Additionally apparently not for Mom there had been some Victoria’s Secret credit charges made towards the tribal account. Probably for a rainfall party ceremony or something, we’re guessing. Prosecutors brought to tax that is light showing Thomas’ income of $863,000 in 2008 had fallen to $354,000 by 2009, so obviously anybody could connect to their suffering.
Defendant Thomas has pleaded not guilty to one count of theft from an indian organization that is tribal and to two counts of theft concerning an Indian tribal government getting federal funds. His brother Steven Thomas that is being tried separately was also indicted early this year. Steven Thomas, who acted as the Piquot’s tribal treasurer, has been charged with theft of significantly more than $700,000 between 2005 and 2008, while acting as assistant director regarding the tribe’s natural resources department.
Your family that steals together, appeals together? That’s a complete lot of wampum.
UK Debt Collector Makes Bad Casino Bets Using Collected Funds
A Coventry, UK debt collector decided it was a idea that is good gamble away a £6,000 (over $9,000) contract which he had restored from the debtor on behalf of his employer, so that you can recoup his own £30 ($46) petrol bill.
Maybe Not Certified to Steal
Unfortunately for him, this is not a good idea after all. In fact, it was most likely the stupidest decision he ever made, as he’s now been sentenced to 12 months in jail, suspended for two years, and will likely be forced to do 80 hours of unpaid work for his manager, and spend back compensation to your sum of £3,600.
Sandeep Chatha pleaded guilty to stealing the cash after their employers noticed the sum that is missing called in police.
Chatha took the opportunity to steal the money in February this past year, after being instructed to get two £6,000 contracts for Face 2 Face, a company that executes warrants and recover debts with respect to utility companies.
Upon collecting the debts, it absolutely was Chatha’s task to deposit the funds into the company’s account within 24 hours. However, seizing the chance to produce a little additional money, the 34-year-old alternatively deposited one of the contracted quantities, and tottered on over to a neighborhood casino where he gambled away all the money during the period of several days.
When questioned by authorities, he attempted to claim that it was all just an easy banking mistake, and any particular one £6,000 deposit had been compensated over the countertop, even though the other was deposited to the Face 2 Face account via a deposit machine that is automated.
Surveillance Video Tells the Tale
However, whenever police took to the CCTV footage through the bank branch, they determined that Chatha was in reality building a false testimony, and in the end monitored him down again in February this season, him no choice but to admit his actions and own up to the theft after he had changed his address, and revealed their findings, which left.
‘I had a need to purchase petrol while I was working,’ said Chatha, who chose to express himself. ‘I was not thinking directly.
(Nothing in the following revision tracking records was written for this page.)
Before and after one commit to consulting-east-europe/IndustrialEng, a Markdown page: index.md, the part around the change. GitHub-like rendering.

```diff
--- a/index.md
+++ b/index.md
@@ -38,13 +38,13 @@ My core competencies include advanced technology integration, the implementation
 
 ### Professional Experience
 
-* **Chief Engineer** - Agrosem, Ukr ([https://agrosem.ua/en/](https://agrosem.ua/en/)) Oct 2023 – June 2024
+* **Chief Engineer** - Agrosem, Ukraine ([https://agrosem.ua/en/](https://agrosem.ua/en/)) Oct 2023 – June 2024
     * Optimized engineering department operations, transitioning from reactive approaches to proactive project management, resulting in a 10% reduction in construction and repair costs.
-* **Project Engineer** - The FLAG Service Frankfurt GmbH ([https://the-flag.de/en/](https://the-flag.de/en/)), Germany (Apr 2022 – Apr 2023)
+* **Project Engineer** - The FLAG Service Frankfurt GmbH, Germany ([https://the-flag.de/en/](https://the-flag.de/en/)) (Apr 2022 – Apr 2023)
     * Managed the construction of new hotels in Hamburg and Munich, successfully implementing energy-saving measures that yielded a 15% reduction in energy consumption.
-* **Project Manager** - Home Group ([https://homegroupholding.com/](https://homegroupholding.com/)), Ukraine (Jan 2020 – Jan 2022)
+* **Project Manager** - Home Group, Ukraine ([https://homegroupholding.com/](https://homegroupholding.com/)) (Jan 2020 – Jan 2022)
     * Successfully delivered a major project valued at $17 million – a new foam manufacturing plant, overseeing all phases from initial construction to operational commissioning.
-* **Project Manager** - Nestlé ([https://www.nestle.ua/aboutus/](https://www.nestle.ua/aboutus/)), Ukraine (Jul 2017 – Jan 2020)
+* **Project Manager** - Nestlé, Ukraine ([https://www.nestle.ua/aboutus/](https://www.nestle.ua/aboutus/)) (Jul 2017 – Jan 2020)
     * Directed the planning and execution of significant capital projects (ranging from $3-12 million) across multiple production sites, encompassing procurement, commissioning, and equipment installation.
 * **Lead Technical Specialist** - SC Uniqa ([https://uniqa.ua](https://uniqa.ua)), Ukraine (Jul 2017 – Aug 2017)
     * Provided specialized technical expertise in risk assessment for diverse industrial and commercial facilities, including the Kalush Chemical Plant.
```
It had been never ever my intention to take it all. We spent some funds to fund my petrol costs, and was then wanting to get the money back without anyone knowing, so I went up to a bookmakers and a casino,’ he said, incorporating that with the force of wanting to win his losses back, ‘We tried it all.’
The judge, however, wasn’t buying it.
‘ I do not believe your account of what happened, but I cannot be sure just what did occur to it,’ reported Judge Richard Griffith-Jones upon sentencing your debt collector. ‘It is important that this would not go on for a long period of time. It was one impulsive act to take the money, and you pleaded bad during the first opportunity.’